"It helps us a lot, especially after a low-scoring game like Saint Louis where they really shut us down and they really gave us a lot of trouble," Odom said. "So I feel like this gives us a lot of confidence going forward."
Reggie Spencer led the Huskies (3-11) with 15 points, and David Walker hit three treys in the second half. Northeastern had defeated Georgetown earlier, and seven of its 10 previous losses had been by five points or less.
"I also thought that our defensive play was solid and so maybe the best two-ended effort that we've had this season," Vanderbilt Coach Kevin Stallings said. "We certainly haven't put anybody away like that. That is a good team that doesn't have a great record right now. They've beaten Georgetown, they've had an extremely tough schedule and have lost a ton of close games."
The Commodores made 17 of their first 22 shots for a 77.3 field-goal percentage. At one point, VU hit nine straight field goals - going 8 ½ minutes without a miss.
Odom's 3-pointer that extended the lead to 44-17 pushed Vanderbilt's percentage to 78.3, one game after the Commodores had their poorest shooting performance in Monday's loss to Saint Louis.
"You never expect to shoot the ball like that," Stallings said.
McClellan missed one shot on his way to 12 first-half points and was 4-for-4 on free throws for the game. Kyle Fuller didn't miss at all to finish with 11 points, while Jones also had six blocks for Vanderbilt.
Referees even waived off Jones' turn-around desperation shot that banked in at the buzzer, after he initially bobbled the pass.

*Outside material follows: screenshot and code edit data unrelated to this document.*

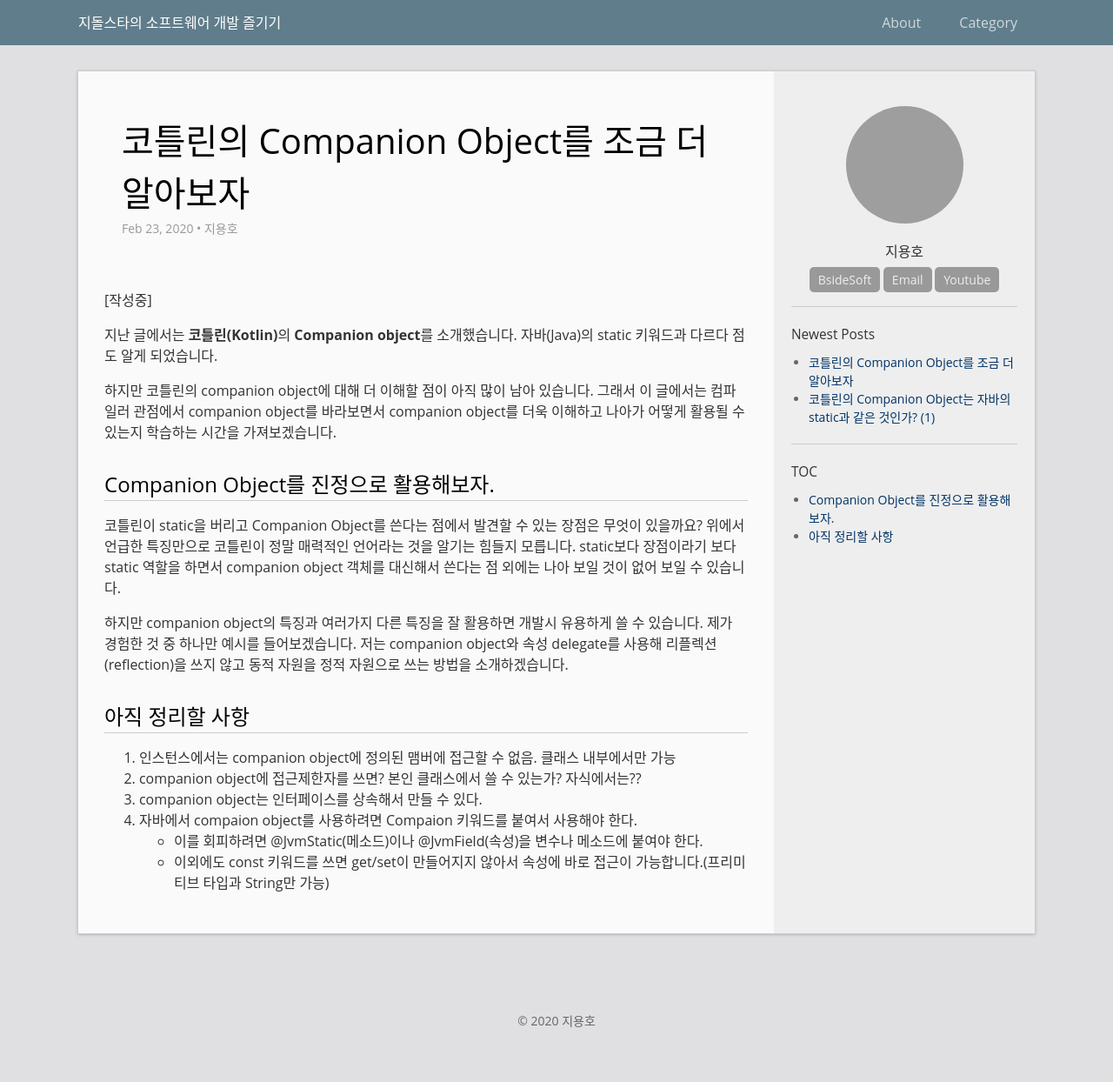
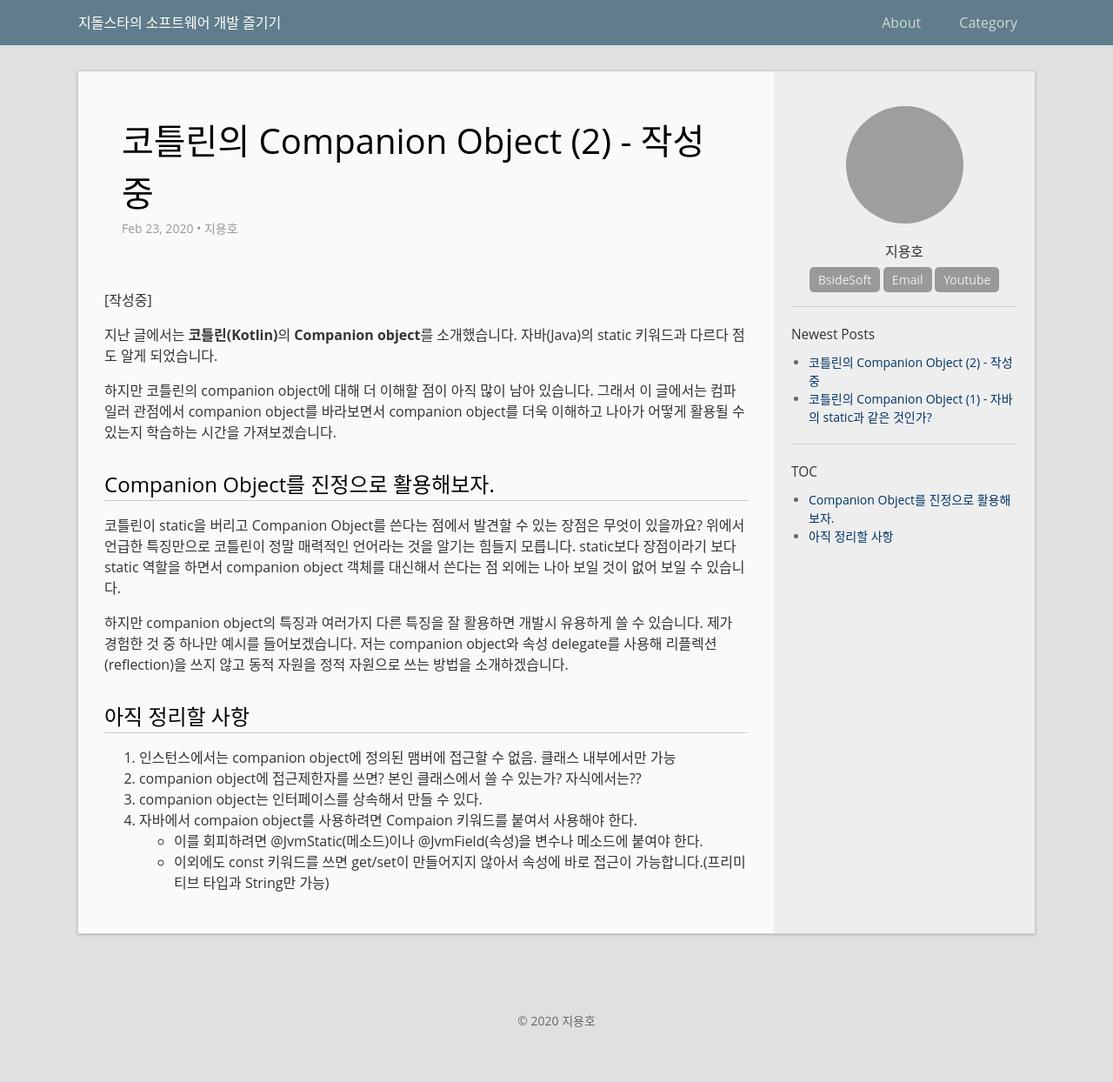
Before and after one commit to jidolstar/jidolstar.github.io, a Jekyll site: the page built from _posts/2020-02-20-Kotlin-Companion-Object-2.md, in a window 1280 px wide. Shown: the whole page at 87% size. Built offline with Jekyll 4.4.1, drawn with Linux system fonts in a browser that asks for light colours; grey boxes are pictures that could not be loaded.

Commit message:
제목수정
제목수정

```diff
--- a/_posts/2020-02-20-Kotlin-Companion-Object-1.md
+++ b/_posts/2020-02-20-Kotlin-Companion-Object-1.md
@@ -1,6 +1,6 @@
 ---
 layout: post
-title: "코틀린의 Companion Object는 자바의 static과 같은 것인가? (1)"
+title: "코틀린의 Companion Object (1) - 자바의 static과 같은 것인가?"
 date: 2020-02-20 20:00:00 +0900
 categories: kotlin 코틀린
 tags: [코틀린, kotlin, Comapanion object, static]
--- a/_posts/2020-02-20-Kotlin-Companion-Object-2.md
+++ b/_posts/2020-02-20-Kotlin-Companion-Object-2.md
@@ -1,6 +1,6 @@
 ---
 layout: post
-title: "코틀린의 Companion Object를 조금 더 알아보자"
+title: "코틀린의 Companion Object (2) - 작성중"
 date: 2020-02-23 20:00:00 +0900
 categories: kotlin 코틀린
 tags: [코틀린, kotlin, Comapanion object]
```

McClellan scored eight straight points for Vanderbilt - including two 3-pointers, the first after his steal — for an early 10-4 lead. He had 12 points in the first 8 minutes. His second steal led to Kyle Fuller's fast-break layup and an 18-8 advantage.
"Eric hit some shots and got us off to a really good start, and then other guys kind of jumped in," Stallings said. "I thought his shooting, his penetration, just his speed he played with were very effective for us and a key to how we started the game. And obviously the start led into how we continued to play."

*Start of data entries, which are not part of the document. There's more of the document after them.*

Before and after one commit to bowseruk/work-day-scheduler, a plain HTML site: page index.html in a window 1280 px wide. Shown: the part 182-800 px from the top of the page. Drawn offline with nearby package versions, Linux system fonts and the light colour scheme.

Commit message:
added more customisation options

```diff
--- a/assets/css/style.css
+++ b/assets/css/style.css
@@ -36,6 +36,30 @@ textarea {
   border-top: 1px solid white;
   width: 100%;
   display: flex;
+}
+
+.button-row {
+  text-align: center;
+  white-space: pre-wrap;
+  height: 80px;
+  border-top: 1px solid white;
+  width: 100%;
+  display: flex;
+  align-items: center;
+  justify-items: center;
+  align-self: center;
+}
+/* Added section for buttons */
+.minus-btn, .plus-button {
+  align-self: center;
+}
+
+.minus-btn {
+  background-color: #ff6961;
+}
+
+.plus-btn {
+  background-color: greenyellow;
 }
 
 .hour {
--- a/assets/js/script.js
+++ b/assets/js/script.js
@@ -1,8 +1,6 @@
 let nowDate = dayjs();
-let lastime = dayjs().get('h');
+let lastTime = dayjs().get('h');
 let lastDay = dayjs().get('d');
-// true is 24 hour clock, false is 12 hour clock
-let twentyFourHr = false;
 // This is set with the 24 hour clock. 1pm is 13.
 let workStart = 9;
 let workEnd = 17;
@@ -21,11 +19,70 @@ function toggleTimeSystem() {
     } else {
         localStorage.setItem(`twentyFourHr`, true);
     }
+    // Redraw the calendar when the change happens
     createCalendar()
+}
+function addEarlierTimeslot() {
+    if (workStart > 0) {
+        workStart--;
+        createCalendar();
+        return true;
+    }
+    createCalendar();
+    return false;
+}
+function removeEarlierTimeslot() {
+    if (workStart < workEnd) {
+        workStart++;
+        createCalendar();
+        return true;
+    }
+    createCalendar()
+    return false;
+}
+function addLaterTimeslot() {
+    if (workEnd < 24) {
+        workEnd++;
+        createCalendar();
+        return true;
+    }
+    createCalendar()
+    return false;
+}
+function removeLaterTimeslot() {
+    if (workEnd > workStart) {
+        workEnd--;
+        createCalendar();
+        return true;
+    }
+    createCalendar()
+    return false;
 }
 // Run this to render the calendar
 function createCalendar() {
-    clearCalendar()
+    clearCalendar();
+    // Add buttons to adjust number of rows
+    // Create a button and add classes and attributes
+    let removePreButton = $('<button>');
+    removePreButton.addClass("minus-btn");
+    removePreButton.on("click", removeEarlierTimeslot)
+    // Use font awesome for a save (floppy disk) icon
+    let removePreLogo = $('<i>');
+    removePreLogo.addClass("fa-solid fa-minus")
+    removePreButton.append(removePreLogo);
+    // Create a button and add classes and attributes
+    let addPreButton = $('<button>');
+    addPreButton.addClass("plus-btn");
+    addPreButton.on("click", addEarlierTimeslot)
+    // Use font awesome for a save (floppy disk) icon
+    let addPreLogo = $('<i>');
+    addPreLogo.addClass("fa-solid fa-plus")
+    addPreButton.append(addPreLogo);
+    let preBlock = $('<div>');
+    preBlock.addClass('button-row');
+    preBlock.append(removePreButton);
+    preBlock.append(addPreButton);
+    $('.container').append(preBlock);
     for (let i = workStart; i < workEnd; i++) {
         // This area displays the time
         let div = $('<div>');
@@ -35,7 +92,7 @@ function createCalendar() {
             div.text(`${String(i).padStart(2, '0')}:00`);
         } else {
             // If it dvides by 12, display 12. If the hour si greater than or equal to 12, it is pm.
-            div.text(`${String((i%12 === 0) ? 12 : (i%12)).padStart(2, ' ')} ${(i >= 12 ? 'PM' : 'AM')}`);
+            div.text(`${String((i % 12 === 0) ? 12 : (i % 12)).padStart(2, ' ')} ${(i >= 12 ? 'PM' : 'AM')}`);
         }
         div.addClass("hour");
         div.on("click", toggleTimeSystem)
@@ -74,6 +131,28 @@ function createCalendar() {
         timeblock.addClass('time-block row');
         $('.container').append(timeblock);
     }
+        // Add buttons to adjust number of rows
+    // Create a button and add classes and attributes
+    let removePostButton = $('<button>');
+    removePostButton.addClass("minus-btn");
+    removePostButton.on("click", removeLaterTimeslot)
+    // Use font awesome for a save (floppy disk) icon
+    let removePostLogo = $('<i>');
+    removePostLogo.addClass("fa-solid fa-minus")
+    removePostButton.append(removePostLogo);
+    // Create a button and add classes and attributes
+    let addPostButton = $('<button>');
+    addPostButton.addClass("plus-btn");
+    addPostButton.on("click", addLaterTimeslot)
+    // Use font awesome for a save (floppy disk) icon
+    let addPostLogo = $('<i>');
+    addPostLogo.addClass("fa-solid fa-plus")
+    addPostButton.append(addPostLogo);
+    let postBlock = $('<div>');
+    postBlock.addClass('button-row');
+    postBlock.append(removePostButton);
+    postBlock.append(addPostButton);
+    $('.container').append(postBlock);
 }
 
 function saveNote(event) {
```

Marco Banegas-Flores cut it to 18-11 on his trey, but the Commodores doubled up the score 28-14 on Dai-Jon Parker's 3.
Fuller stretched it to 31-15 on an over-the-shoulder reverse after dropping the ball as the shot clock expired.
Jones scored eight straight points including a dunk as Vanderbilt stretched it to 39-15, and Odom's jumper made it 41-15 to cap a 20-2 run.
The Huskies, meanwhile, missed nine straight field goals between Spencer's jumper at 10:07 to pull within 21-13 and his layup 2:34 before halftime at 41-17.
Vanderbilt finished 30 of 48 from the field (62.5 percent) and was 8 for 12 on 3-pointers (66.7 percent). The Commodores also had 21 assists, led by seven from Parker.
"I think when the guys are making plays for each other, it's a lot easier for guys to score," Odom said. "It's a lot easier to make shots when you're getting wide-open shots as opposed to contested shots you're creating for yourself. I think that played a big part in why we shot so well."
Northeastern arrived early in Nashville on Thursday due to weather concerns and will return to Boston Sunday to prepare for Wednesday's Colonial Athletic Association opener against UNC-Wilmington.
Vanderbilt visits Alabama in its SEC opener on Tuesday.
"This was an excellent performance and the kind of performance that you want going into league play," Stallings said.